_Instructions for the task_. Exact copies of all entries are expected.

========================================

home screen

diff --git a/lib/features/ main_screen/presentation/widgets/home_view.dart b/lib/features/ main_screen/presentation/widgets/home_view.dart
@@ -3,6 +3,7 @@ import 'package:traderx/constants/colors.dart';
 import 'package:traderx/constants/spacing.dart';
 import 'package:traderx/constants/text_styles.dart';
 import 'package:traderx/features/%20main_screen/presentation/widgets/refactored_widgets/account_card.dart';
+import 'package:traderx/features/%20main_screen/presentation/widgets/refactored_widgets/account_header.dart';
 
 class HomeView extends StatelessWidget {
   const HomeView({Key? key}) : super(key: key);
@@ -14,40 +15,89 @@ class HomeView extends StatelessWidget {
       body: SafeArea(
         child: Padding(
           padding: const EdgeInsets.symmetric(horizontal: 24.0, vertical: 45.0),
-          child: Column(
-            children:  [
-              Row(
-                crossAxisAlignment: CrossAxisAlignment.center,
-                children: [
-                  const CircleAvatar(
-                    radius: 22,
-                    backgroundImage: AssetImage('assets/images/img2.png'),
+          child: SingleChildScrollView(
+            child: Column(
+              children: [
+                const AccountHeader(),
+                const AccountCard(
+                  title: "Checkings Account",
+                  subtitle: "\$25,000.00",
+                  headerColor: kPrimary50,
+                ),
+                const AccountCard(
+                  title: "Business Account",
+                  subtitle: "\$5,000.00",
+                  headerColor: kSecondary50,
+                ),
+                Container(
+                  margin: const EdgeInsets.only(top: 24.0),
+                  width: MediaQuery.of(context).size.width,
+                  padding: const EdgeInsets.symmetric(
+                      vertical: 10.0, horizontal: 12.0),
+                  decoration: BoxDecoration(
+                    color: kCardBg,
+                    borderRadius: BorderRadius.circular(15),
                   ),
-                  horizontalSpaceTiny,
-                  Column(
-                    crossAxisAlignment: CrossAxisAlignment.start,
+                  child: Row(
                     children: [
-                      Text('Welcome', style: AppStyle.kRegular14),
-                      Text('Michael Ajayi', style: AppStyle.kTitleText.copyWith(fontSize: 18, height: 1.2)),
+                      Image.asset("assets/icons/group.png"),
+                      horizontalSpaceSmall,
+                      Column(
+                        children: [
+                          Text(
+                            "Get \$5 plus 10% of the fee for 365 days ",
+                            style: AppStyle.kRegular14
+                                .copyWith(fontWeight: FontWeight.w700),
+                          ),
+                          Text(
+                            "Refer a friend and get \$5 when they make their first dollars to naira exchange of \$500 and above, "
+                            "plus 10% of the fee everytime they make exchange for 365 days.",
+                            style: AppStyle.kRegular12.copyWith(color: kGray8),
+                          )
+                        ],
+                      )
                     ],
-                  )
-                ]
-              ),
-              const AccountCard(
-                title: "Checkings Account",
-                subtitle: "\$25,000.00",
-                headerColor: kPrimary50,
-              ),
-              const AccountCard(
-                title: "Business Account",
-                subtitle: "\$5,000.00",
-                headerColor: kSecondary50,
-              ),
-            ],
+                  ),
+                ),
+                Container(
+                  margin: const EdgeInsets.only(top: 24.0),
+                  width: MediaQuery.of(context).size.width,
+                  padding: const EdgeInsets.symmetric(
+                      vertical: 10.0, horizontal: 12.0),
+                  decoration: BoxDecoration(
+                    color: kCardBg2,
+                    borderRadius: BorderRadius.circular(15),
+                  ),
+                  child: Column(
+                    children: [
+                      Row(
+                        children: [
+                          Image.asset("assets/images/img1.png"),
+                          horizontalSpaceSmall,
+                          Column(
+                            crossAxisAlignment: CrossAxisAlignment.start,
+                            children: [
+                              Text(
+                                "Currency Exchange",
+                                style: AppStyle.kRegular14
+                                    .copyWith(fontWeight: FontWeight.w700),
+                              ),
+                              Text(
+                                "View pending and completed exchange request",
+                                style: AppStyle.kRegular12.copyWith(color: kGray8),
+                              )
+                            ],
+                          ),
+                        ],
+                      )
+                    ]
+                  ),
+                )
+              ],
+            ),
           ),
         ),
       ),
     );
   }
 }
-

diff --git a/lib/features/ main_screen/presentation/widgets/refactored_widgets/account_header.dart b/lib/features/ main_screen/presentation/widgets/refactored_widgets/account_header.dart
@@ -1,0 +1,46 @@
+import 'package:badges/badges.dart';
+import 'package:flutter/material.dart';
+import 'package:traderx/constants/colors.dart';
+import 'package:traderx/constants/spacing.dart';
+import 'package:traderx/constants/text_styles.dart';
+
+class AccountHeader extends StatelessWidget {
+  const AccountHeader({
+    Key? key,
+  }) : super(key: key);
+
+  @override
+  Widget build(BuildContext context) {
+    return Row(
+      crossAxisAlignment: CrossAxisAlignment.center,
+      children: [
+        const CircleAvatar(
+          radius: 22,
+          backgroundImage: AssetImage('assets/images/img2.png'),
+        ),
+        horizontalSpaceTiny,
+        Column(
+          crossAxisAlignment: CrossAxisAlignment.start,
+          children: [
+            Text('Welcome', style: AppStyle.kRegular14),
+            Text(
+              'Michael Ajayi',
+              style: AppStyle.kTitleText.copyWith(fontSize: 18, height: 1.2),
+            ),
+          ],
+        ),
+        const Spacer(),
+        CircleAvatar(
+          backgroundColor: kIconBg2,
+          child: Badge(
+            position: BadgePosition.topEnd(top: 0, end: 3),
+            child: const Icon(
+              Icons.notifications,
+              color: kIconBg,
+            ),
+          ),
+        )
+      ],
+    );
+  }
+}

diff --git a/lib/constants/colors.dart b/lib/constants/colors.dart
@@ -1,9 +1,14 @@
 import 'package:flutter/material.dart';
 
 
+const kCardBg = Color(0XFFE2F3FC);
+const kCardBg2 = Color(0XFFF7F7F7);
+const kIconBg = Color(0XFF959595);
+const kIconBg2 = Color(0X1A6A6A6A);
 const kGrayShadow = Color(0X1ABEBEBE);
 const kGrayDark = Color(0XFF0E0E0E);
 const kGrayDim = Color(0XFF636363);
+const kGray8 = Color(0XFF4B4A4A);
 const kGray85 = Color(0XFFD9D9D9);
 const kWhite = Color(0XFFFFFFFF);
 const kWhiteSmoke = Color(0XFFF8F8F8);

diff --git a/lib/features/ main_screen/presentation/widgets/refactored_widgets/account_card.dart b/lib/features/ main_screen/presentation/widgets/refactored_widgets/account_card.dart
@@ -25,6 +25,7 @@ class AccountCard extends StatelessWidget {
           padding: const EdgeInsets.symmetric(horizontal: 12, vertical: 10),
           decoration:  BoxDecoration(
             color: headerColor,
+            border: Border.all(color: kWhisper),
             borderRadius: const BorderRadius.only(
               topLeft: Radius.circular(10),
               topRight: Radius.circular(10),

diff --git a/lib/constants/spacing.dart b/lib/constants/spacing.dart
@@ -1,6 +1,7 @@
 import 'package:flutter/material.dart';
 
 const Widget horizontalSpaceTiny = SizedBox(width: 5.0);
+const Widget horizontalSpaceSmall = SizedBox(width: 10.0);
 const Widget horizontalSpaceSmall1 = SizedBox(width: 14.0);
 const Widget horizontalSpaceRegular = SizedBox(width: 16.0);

========================================

_Exercise answer_.
home screen

diff --git a/lib/features/ main_screen/presentation/widgets/home_view.dart b/lib/features/ main_screen/presentation/widgets/home_view.dart
@@ -3,6 +3,7 @@ import 'package:traderx/constants/colors.dart';
 import 'package:traderx/constants/spacing.dart';
 import 'package:traderx/constants/text_styles.dart';
 import 'package:traderx/features/%20main_screen/presentation/widgets/refactored_widgets/account_card.dart';
+import 'package:traderx/features/%20main_screen/presentation/widgets/refactored_widgets/account_header.dart';
 
 class HomeView extends StatelessWidget {
   const HomeView({Key? key}) : super(key: key);
@@ -14,40 +15,89 @@ class HomeView extends StatelessWidget {
       body: SafeArea(
         child: Padding(
           padding: const EdgeInsets.symmetric(horizontal: 24.0, vertical: 45.0),
-          child: Column(
-            children:  [
-              Row(
-                crossAxisAlignment: CrossAxisAlignment.center,
-                children: [
-                  const CircleAvatar(
-                    radius: 22,
-                    backgroundImage: AssetImage('assets/images/img2.png'),
+          child: SingleChildScrollView(
+            child: Column(
+              children: [
+                const AccountHeader(),
+                const AccountCard(
+                  title: "Checkings Account",
+                  subtitle: "\$25,000.00",
+                  headerColor: kPrimary50,
+                ),
+                const AccountCard(
+                  title: "Business Account",
+                  subtitle: "\$5,000.00",
+                  headerColor: kSecondary50,
+                ),
+                Container(
+                  margin: const EdgeInsets.only(top: 24.0),
+                  width: MediaQuery.of(context).size.width,
+                  padding: const EdgeInsets.symmetric(
+                      vertical: 10.0, horizontal: 12.0),
+                  decoration: BoxDecoration(
+                    color: kCardBg,
+                    borderRadius: BorderRadius.circular(15),
                   ),
-                  horizontalSpaceTiny,
-                  Column(
-                    crossAxisAlignment: CrossAxisAlignment.start,
+                  child: Row(
                     children: [
-                      Text('Welcome', style: AppStyle.kRegular14),
-                      Text('Michael Ajayi', style: AppStyle.kTitleText.copyWith(fontSize: 18, height: 1.2)),
+                      Image.asset("assets/icons/group.png"),
+                      horizontalSpaceSmall,
+                      Column(
+                        children: [
+                          Text(
+                            "Get \$5 plus 10% of the fee for 365 days ",
+                            style: AppStyle.kRegular14
+                                .copyWith(fontWeight: FontWeight.w700),
+                          ),
+                          Text(
+                            "Refer a friend and get \$5 when they make their first dollars to naira exchange of \$500 and above, "
+                            "plus 10% of the fee everytime they make exchange for 365 days.",
+                            style: AppStyle.kRegular12.copyWith(color: kGray8),
+                          )
+                        ],
+                      )
                     ],
-                  )
-                ]
-              ),
-              const AccountCard(
-                title: "Checkings Account",
-                subtitle: "\$25,000.00",
-                headerColor: kPrimary50,
-              ),
-              const AccountCard(
-                title: "Business Account",
-                subtitle: "\$5,000.00",
-                headerColor: kSecondary50,
-              ),
-            ],
+                  ),
+                ),
+                Container(
+                  margin: const EdgeInsets.only(top: 24.0),
+                  width: MediaQuery.of(context).size.width,
+                  padding: const EdgeInsets.symmetric(
+                      vertical: 10.0, horizontal: 12.0),
+                  decoration: BoxDecoration(
+                    color: kCardBg2,
+                    borderRadius: BorderRadius.circular(15),
+                  ),
+                  child: Column(
+                    children: [
+                      Row(
+                        children: [
+                          Image.asset("assets/images/img1.png"),
+                          horizontalSpaceSmall,
+                          Column(
+                            crossAxisAlignment: CrossAxisAlignment.start,
+                            children: [
+                              Text(
+                                "Currency Exchange",
+                                style: AppStyle.kRegular14
+                                    .copyWith(fontWeight: FontWeight.w700),
+                              ),
+                              Text(
+                                "View pending and completed exchange request",
+                                style: AppStyle.kRegular12.copyWith(color: kGray8),
+                              )
+                            ],
+                          ),
+                        ],
+                      )
+                    ]
+                  ),
+                )
+              ],
+            ),
           ),
         ),
       ),
     );
   }
 }
-

diff --git a/lib/features/ main_screen/presentation/widgets/refactored_widgets/account_header.dart b/lib/features/ main_screen/presentation/widgets/refactored_widgets/account_header.dart
@@ -1,0 +1,46 @@
+import 'package:badges/badges.dart';
+import 'package:flutter/material.dart';
+import 'package:traderx/constants/colors.dart';
+import 'package:traderx/constants/spacing.dart';
+import 'package:traderx/constants/text_styles.dart';
+
+class AccountHeader extends StatelessWidget {
+  const AccountHeader({
+    Key? key,
+  }) : super(key: key);
+
+  @override
+  Widget build(BuildContext context) {
+    return Row(
+      crossAxisAlignment: CrossAxisAlignment.center,
+      children: [
+        const CircleAvatar(
+          radius: 22,
+          backgroundImage: AssetImage('assets/images/img2.png'),
+        ),
+        horizontalSpaceTiny,
+        Column(
+          crossAxisAlignment: CrossAxisAlignment.start,
+          children: [
+            Text('Welcome', style: AppStyle.kRegular14),
+            Text(
+              'Michael Ajayi',
+              style: AppStyle.kTitleText.copyWith(fontSize: 18, height: 1.2),
+            ),
+          ],
+        ),
+        const Spacer(),
+        CircleAvatar(
+          backgroundColor: kIconBg2,
+          child: Badge(
+            position: BadgePosition.topEnd(top: 0, end: 3),
+            child: const Icon(
+              Icons.notifications,
+              color: kIconBg,
+            ),
+          ),
+        )
+      ],
+    );
+  }
+}

diff --git a/lib/constants/colors.dart b/lib/constants/colors.dart
@@ -1,9 +1,14 @@
 import 'package:flutter/material.dart';
 
 
+const kCardBg = Color(0XFFE2F3FC);
+const kCardBg2 = Color(0XFFF7F7F7);
+const kIconBg = Color(0XFF959595);
+const kIconBg2 = Color(0X1A6A6A6A);
 const kGrayShadow = Color(0X1ABEBEBE);
 const kGrayDark = Color(0XFF0E0E0E);
 const kGrayDim = Color(0XFF636363);
+const kGray8 = Color(0XFF4B4A4A);
 const kGray85 = Color(0XFFD9D9D9);
 const kWhite = Color(0XFFFFFFFF);
 const kWhiteSmoke = Color(0XFFF8F8F8);

diff --git a/lib/features/ main_screen/presentation/widgets/refactored_widgets/account_card.dart b/lib/features/ main_screen/presentation/widgets/refactored_widgets/account_card.dart
@@ -25,6 +25,7 @@ class AccountCard extends StatelessWidget {
           padding: const EdgeInsets.symmetric(horizontal: 12, vertical: 10),
           decoration:  BoxDecoration(
             color: headerColor,
+            border: Border.all(color: kWhisper),
             borderRadius: const BorderRadius.only(
               topLeft: Radius.circular(10),
               topRight: Radius.circular(10),

diff --git a/lib/constants/spacing.dart b/lib/constants/spacing.dart
@@ -1,6 +1,7 @@
 import 'package:flutter/material.dart';
 
 const Widget horizontalSpaceTiny = SizedBox(width: 5.0);
+const Widget horizontalSpaceSmall = SizedBox(width: 10.0);
 const Widget horizontalSpaceSmall1 = SizedBox(width: 14.0);
 const Widget horizontalSpaceRegular = SizedBox(width: 16.0);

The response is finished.